→ INSTRUCTIONS FOR THE TASK
Pull every line from the records that has the word "only" in it.

→ INPUT FOR THIS TASK
★ ★ ★ ★ ★ ★ ★
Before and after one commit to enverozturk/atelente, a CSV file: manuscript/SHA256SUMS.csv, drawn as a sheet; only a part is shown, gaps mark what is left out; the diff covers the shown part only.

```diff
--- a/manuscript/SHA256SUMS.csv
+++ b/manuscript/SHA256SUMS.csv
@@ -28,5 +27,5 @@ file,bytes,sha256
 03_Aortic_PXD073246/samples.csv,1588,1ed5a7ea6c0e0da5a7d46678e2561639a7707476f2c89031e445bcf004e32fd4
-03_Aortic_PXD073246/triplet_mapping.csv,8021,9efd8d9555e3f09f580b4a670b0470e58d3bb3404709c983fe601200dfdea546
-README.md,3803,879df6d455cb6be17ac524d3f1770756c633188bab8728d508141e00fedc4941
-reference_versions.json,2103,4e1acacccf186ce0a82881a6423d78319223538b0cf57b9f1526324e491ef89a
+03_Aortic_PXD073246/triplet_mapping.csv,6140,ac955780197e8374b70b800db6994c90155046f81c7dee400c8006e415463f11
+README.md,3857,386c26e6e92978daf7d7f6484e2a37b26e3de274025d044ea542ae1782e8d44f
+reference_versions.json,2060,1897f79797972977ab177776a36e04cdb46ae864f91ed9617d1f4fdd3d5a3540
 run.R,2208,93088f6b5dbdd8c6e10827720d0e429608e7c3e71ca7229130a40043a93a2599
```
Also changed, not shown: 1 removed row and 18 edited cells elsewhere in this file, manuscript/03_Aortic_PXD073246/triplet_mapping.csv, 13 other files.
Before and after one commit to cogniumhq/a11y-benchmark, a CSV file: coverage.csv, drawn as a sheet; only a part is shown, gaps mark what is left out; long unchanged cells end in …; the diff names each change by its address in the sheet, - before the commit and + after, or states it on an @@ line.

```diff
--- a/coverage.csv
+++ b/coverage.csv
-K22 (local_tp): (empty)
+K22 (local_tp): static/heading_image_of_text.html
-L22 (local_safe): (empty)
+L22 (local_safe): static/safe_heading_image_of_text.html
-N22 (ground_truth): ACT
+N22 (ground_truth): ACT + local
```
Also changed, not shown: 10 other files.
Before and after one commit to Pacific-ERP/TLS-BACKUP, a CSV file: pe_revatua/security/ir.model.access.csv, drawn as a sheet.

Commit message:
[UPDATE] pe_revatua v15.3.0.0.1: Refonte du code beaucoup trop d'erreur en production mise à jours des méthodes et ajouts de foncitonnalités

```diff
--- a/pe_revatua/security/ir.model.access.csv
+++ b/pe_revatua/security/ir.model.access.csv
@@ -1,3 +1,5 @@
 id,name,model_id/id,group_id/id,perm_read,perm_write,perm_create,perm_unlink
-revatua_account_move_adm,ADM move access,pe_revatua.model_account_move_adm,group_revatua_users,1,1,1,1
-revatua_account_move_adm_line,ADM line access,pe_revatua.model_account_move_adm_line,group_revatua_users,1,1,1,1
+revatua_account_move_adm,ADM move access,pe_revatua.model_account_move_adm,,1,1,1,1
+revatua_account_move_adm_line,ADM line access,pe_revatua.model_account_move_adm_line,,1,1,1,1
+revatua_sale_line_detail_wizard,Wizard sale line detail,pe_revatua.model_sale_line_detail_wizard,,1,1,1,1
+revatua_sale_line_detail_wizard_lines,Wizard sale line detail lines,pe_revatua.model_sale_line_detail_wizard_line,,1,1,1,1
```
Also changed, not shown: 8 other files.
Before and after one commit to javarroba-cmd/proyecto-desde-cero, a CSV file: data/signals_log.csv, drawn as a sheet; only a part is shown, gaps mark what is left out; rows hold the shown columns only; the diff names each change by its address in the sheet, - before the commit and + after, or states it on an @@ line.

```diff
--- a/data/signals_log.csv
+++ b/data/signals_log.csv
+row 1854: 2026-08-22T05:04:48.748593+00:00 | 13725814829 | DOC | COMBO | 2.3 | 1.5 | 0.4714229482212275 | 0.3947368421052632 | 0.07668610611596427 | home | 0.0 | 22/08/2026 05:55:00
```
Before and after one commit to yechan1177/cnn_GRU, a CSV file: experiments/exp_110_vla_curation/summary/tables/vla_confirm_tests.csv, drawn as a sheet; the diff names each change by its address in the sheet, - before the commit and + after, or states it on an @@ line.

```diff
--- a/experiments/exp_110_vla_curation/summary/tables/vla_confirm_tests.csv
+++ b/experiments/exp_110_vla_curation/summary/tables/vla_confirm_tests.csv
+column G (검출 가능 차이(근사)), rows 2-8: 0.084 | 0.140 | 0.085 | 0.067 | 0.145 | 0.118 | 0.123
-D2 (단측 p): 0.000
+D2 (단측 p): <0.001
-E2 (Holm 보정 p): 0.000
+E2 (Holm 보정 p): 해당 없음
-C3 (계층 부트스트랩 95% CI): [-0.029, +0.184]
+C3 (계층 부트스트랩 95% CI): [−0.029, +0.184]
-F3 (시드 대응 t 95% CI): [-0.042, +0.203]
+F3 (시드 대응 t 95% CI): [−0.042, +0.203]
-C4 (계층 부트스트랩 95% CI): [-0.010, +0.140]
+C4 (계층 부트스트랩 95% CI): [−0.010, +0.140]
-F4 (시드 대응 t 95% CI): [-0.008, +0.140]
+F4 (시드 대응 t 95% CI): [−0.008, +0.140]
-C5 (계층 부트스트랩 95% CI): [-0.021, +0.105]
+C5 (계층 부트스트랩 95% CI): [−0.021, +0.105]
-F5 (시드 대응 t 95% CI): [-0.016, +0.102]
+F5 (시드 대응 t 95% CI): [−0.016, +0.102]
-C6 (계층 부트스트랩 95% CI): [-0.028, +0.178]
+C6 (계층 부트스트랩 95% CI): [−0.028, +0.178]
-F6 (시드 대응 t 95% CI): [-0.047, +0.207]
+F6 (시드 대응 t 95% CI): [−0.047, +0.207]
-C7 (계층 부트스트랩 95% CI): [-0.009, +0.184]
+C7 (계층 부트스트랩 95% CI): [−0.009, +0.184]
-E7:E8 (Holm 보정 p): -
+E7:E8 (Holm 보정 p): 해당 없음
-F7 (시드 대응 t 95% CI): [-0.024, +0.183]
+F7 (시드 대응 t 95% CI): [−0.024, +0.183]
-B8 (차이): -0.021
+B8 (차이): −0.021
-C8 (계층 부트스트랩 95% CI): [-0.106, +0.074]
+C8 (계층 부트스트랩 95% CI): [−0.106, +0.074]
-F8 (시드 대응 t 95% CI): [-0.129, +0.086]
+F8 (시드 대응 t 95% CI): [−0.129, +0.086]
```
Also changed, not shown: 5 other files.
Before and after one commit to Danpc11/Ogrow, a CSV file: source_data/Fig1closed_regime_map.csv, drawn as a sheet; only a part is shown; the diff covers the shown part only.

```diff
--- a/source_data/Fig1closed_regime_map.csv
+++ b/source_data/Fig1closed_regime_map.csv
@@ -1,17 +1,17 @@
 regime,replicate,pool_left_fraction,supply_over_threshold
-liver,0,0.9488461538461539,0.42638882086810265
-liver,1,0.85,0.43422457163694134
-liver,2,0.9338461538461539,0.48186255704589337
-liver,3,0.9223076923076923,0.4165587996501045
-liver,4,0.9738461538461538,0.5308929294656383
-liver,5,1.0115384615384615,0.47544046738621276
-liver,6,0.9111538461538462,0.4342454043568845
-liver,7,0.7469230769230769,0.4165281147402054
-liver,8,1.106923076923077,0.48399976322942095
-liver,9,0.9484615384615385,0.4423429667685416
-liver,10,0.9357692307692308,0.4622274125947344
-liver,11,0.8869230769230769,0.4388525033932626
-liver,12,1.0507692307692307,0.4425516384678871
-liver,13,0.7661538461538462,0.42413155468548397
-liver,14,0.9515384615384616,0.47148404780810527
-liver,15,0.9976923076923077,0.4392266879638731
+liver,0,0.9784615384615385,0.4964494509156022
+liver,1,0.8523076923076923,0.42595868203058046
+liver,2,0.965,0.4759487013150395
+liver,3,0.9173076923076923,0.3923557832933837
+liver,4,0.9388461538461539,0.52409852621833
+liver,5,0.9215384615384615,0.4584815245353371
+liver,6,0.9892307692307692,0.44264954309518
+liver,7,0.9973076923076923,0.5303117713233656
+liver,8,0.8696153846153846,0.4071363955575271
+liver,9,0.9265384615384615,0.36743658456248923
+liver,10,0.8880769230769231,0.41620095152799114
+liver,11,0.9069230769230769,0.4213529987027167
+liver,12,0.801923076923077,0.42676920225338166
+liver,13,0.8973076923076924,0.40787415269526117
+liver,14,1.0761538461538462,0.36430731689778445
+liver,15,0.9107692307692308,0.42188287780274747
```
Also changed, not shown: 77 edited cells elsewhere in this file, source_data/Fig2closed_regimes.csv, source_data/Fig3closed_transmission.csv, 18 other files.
★ ★ ★ ★ ★ ★ ★
→ ANSWER BOX
Before and after one commit to enverozturk/atelente, a CSV file: manuscript/SHA256SUMS.csv, drawn as a sheet; only a part is shown, gaps mark what is left out; the diff covers the shown part only.
Before and after one commit to cogniumhq/a11y-benchmark, a CSV file: coverage.csv, drawn as a sheet; only a part is shown, gaps mark what is left out; long unchanged cells end in …; the diff names each change by its address in the sheet, - before the commit and + after, or states it on an @@ line.
Before and after one commit to javarroba-cmd/proyecto-desde-cero, a CSV file: data/signals_log.csv, drawn as a sheet; only a part is shown, gaps mark what is left out; rows hold the shown columns only; the diff names each change by its address in the sheet, - before the commit and + after, or states it on an @@ line.
Before and after one commit to Danpc11/Ogrow, a CSV file: source_data/Fig1closed_regime_map.csv, drawn as a sheet; only a part is shown; the diff covers the shown part only.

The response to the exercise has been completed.